Task objective:
Where a line below holds the string "flex", that line goes into the answer.

[Collected data]
_ _ _

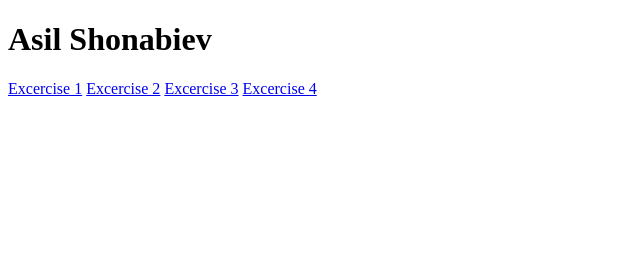
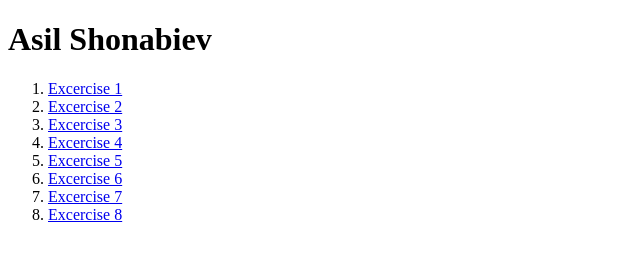
Before and after one commit to asilll1/course-1, a plain HTML site: page index.html in a window 1280 px wide. Shown: the whole page, without its empty margins (0-640 px from the left). Drawn offline with Linux system fonts and the light colour scheme.

Commit message:
Added exercises 5,6

```diff
--- a/index.html
+++ b/index.html
@@ -7,11 +7,32 @@
 <body>
     <h1>Asil Shonabiev</h1>
 
-
-    <a href="excercise-1.html">Excercise 1</a>
-    <a href="excercise-2.html">Excercise 2</a>
-    <a href="excercise-3.html">Excercise 3</a>
-    <a href="excercise-4.html">Excercise 4</a>
+    <ol>
+        <li>
+            <a href="excercise-1.html">Excercise 1</a>
+        </li>
+        <li>
+            <a href="excercise-2.html">Excercise 2</a>
+        </li>
+        <li>
+            <a href="excercise-3.html">Excercise 3</a>
+        </li>
+        <li>
+            <a href="excercise-4.html">Excercise 4</a>
+        </li>
+        <li>
+            <a href="excercise-5.html">Excercise 5</a>
+        </li>
+        <li>
+            <a href="excercise-6.html">Excercise 6</a>
+        </li>
+        <li>
+            <a href="excercise-7.html">Excercise 7</a>
+        </li>
+        <li>
+            <a href="excercise-8.html">Excercise 8</a>
+        </li>
+    </ol>
 
 </body>
 </html>
```
Also changed, not shown: excercise-4.html (+1 -2 lines), excercise-5.html (added, +10 -0 lines), excercise-6.html (added, +10 -0 lines).
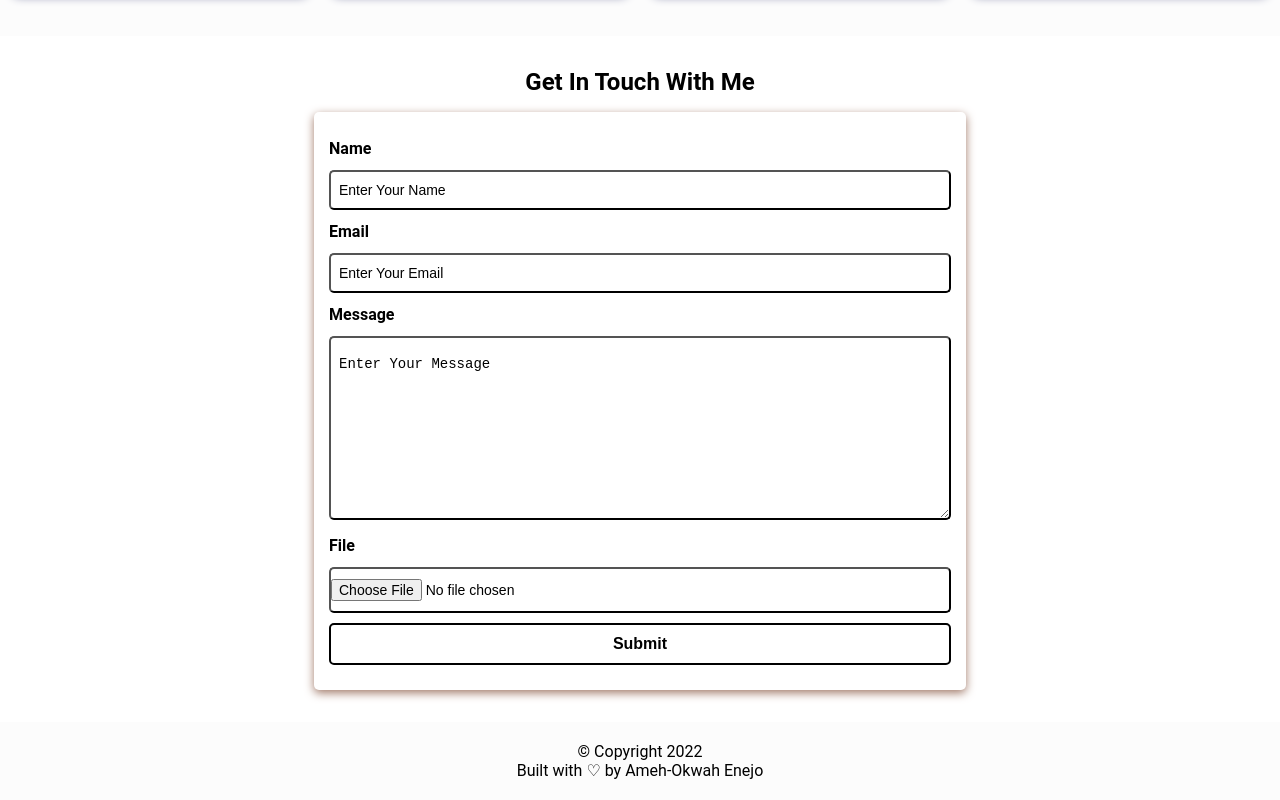
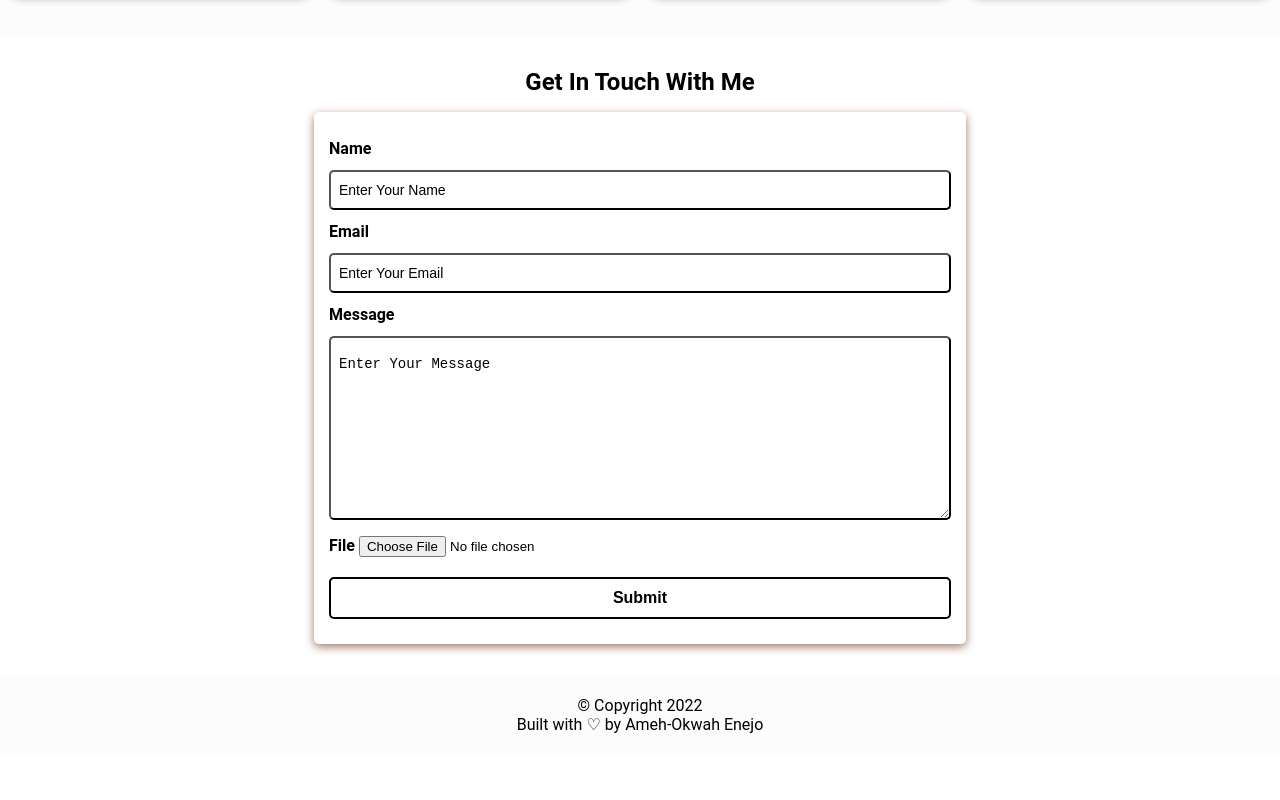
Before and after one commit to Enesco99/My-Portfolio, a plain HTML site: page index.html in a window 1280 px wide. Shown: the part 1690-2490 px from the top of the page. After the commit the page ends 2444 px from the top, so only its background shows below. Drawn offline with nearby package versions, Linux system fonts and the light colour scheme; a script that the page names is missing.

Commit message:
latest commit

```diff
--- a/index.html
+++ b/index.html
@@ -215,9 +215,7 @@
               <input type="file" name="myFile"
                 id="myFile"
                 rows="10"
-                placeholder="Upload File"
-                class="input-field"
-                required>
+                placeholder="Upload File">
             </div>
             <div class = "field">
               <div data-netlify-recaptcha="true"></div>
```
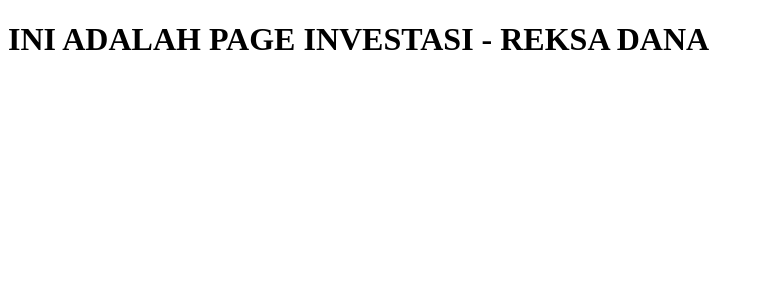
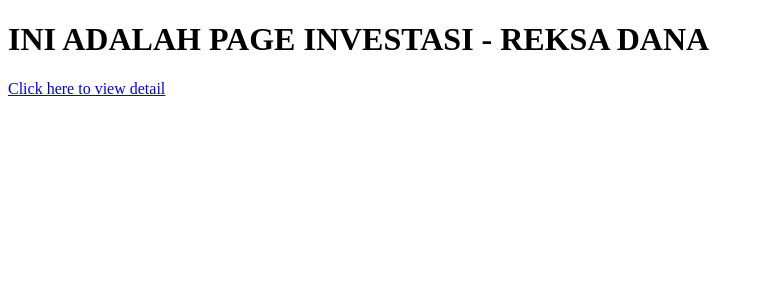
Before and after one commit to firdaus2995/avrist_frontpage_web, a Next.js app: page /avram/investasi/reksa-dana in a window 1280 px wide. Shown: the top 300 px of the page, without its empty margins (0-764 px from the left). Built offline with nearby package versions, Linux system fonts and the light colour scheme.

Commit message:
ACW2-1860: Add Route to detail

```diff
--- a/src/app/avram/investasi/reksa-dana/page.tsx
+++ b/src/app/avram/investasi/reksa-dana/page.tsx
@@ -1,10 +1,12 @@
 import React from 'react';
+import Link from 'next/link';
 
 const ReksaDana = () => {
   return (
     <div className="flex flex-col items-center justify-center">
-      <div className='h-screen flex justify-center items-center'>
+      <div className='h-screen flex flex-col justify-center items-center'>
         <h1>INI ADALAH PAGE INVESTASI - REKSA DANA</h1>
+        <Link href="reksa-dana/blue-safir">Click here to view detail</Link>
       </div>
     </div>
   )
```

_ _ _

Output of the exercise:
     <div className="flex flex-col items-center justify-center">
-      <div className='h-screen flex justify-center items-center'>
+      <div className='h-screen flex flex-col justify-center items-center'>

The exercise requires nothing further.